DESCRIPTION OF THE TASK - A faithful copy of the data, pictures omitted, is the required answer.
** Opening SOURCE RECORDS block **
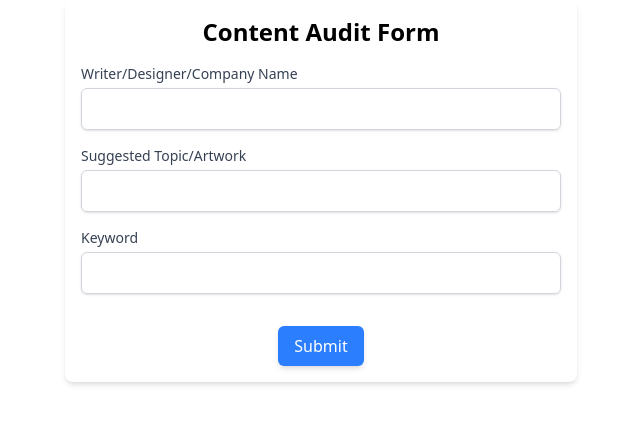
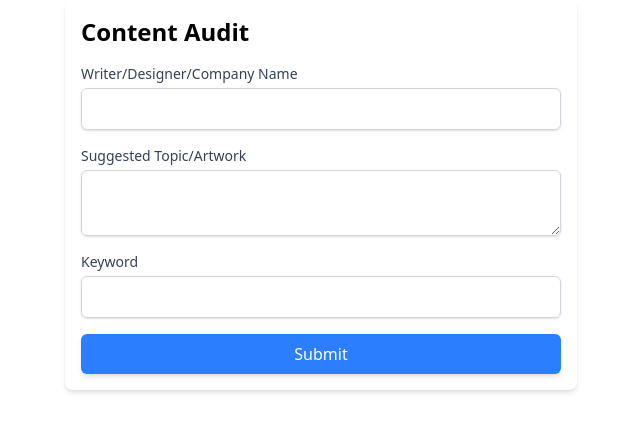
Before and after one commit to Simun234/Content-Planning-App, a React (Vite) app in the folder planning-app/: page /audit-form in a window 1280 px wide. Shown: the top 432 px of the page, without its empty margins (319-959 px from the left). Built offline with nearby package versions, Linux system fonts and the light colour scheme.

Commit message:
Styled the form to match the provided design
 Adjusted layout, input fields, and labels for consistency

 Changed the suggested topic input to a textarea

Improved button styling to match UI requirements

 Implemented a success message upon form submission

```diff
--- a/planning-app/src/pages/content-audit-form.jsx
+++ b/planning-app/src/pages/content-audit-form.jsx
@@ -6,6 +6,7 @@ const ContentAuditForm = () => {
     suggestedTopicArtwork: '',
     keyword: ''
   });
+  const [submitted, setSubmitted] = useState(false);
 
   const handleChange = (e) => {
     const { name, value } = e.target;
@@ -17,20 +18,22 @@ const ContentAuditForm = () => {
 
   const handleSubmit = (e) => {
     e.preventDefault();
-
     console.log('Form submitted with data:', formData);
+    setSubmitted(true);
   };
 
   return (
     <div className="max-w-lg mx-auto p-4 bg-white rounded-lg shadow-md">
-      <h2 className="text-2xl font-semibold text-center mb-4">Content Audit Form</h2>
+      {submitted ? (
+        <div className="text-green-600 text-center text-lg font-semibold">
+          Success! Your form has been submitted.
+        </div>
+      ) : (
+        <>
+          <h2 className="text-2xl font-semibold text-left mb-4">Content Audit</h2>
           <form onSubmit={handleSubmit} className="space-y-4">
-
             <div>
-          <label
-            htmlFor="writerDesignerCompanyName"
-            className="block text-sm font-medium text-gray-700"
-          >
+              <label htmlFor="writerDesignerCompanyName" className="block text-sm font-medium text-gray-700">
                 Writer/Designer/Company Name
               </label>
               <input
@@ -45,21 +48,17 @@ const ContentAuditForm = () => {
             </div>
 
             <div>
-          <label
-            htmlFor="suggestedTopicArtwork"
-            className="block text-sm font-medium text-gray-700"
-          >
+              <label htmlFor="suggestedTopicArtwork" className="block text-sm font-medium text-gray-700">
                 Suggested Topic/Artwork
               </label>
-          <input
-            type="text"
+              <textarea
                 id="suggestedTopicArtwork"
                 name="suggestedTopicArtwork"
                 value={formData.suggestedTopicArtwork}
                 onChange={handleChange}
                 required
                 className="mt-1 block w-full px-3 py-2 border border-gray-300 rounded-md shadow-sm focus:ring-indigo-500 focus:border-indigo-500"
-          />
+              ></textarea>
             </div>
 
             <div>
@@ -77,16 +76,17 @@ const ContentAuditForm = () => {
               />
             </div>
 
-
             <div className="flex justify-center">
               <button
                 type="submit"
-            className="mt-4 bg-blue-500 text-white py-2 px-4 rounded-md shadow-md hover:bg-blue-600 focus:ring-2 focus:ring-indigo-500 focus:ring-opacity-50"
+                className="w-full bg-blue-500 text-white py-2 px-4 rounded-md shadow-md hover:bg-blue-600 focus:ring-2 focus:ring-indigo-500 focus:ring-opacity-50"
               >
                 Submit
               </button>
             </div>
           </form>
+        </>
+      )}
     </div>
   );
 };
```
Lines whose indentation alone changed are shown as unchanged.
** Closing SOURCE RECORDS block **
REPLY -
Before and after one commit to Simun234/Content-Planning-App, a React (Vite) app in the folder planning-app/: page /audit-form in a window 1280 px wide. Shown: the top 432 px of the page, without its empty margins (319-959 px from the left). Built offline with nearby package versions, Linux system fonts and the light colour scheme.

Commit message:
Styled the form to match the provided design
 Adjusted layout, input fields, and labels for consistency

 Changed the suggested topic input to a textarea

Improved button styling to match UI requirements

 Implemented a success message upon form submission

```diff
--- a/planning-app/src/pages/content-audit-form.jsx
+++ b/planning-app/src/pages/content-audit-form.jsx
@@ -6,6 +6,7 @@ const ContentAuditForm = () => {
     suggestedTopicArtwork: '',
     keyword: ''
   });
+  const [submitted, setSubmitted] = useState(false);
 
   const handleChange = (e) => {
     const { name, value } = e.target;
@@ -17,20 +18,22 @@ const ContentAuditForm = () => {
 
   const handleSubmit = (e) => {
     e.preventDefault();
-
     console.log('Form submitted with data:', formData);
+    setSubmitted(true);
   };
 
   return (
     <div className="max-w-lg mx-auto p-4 bg-white rounded-lg shadow-md">
-      <h2 className="text-2xl font-semibold text-center mb-4">Content Audit Form</h2>
+      {submitted ? (
+        <div className="text-green-600 text-center text-lg font-semibold">
+          Success! Your form has been submitted.
+        </div>
+      ) : (
+        <>
+          <h2 className="text-2xl font-semibold text-left mb-4">Content Audit</h2>
           <form onSubmit={handleSubmit} className="space-y-4">
-
             <div>
-          <label
-            htmlFor="writerDesignerCompanyName"
-            className="block text-sm font-medium text-gray-700"
-          >
+              <label htmlFor="writerDesignerCompanyName" className="block text-sm font-medium text-gray-700">
                 Writer/Designer/Company Name
               </label>
               <input
@@ -45,21 +48,17 @@ const ContentAuditForm = () => {
             </div>
 
             <div>
-          <label
-            htmlFor="suggestedTopicArtwork"
-            className="block text-sm font-medium text-gray-700"
-          >
+              <label htmlFor="suggestedTopicArtwork" className="block text-sm font-medium text-gray-700">
                 Suggested Topic/Artwork
               </label>
-          <input
-            type="text"
+              <textarea
                 id="suggestedTopicArtwork"
                 name="suggestedTopicArtwork"
                 value={formData.suggestedTopicArtwork}
                 onChange={handleChange}
                 required
                 className="mt-1 block w-full px-3 py-2 border border-gray-300 rounded-md shadow-sm focus:ring-indigo-500 focus:border-indigo-500"
-          />
+              ></textarea>
             </div>
 
             <div>
@@ -77,16 +76,17 @@ const ContentAuditForm = () => {
               />
             </div>
 
-
             <div className="flex justify-center">
               <button
                 type="submit"
-            className="mt-4 bg-blue-500 text-white py-2 px-4 rounded-md shadow-md hover:bg-blue-600 focus:ring-2 focus:ring-indigo-500 focus:ring-opacity-50"
+                className="w-full bg-blue-500 text-white py-2 px-4 rounded-md shadow-md hover:bg-blue-600 focus:ring-2 focus:ring-indigo-500 focus:ring-opacity-50"
               >
                 Submit
               </button>
             </div>
           </form>
+        </>
+      )}
     </div>
   );
 };
```
Lines whose indentation alone changed are shown as unchanged.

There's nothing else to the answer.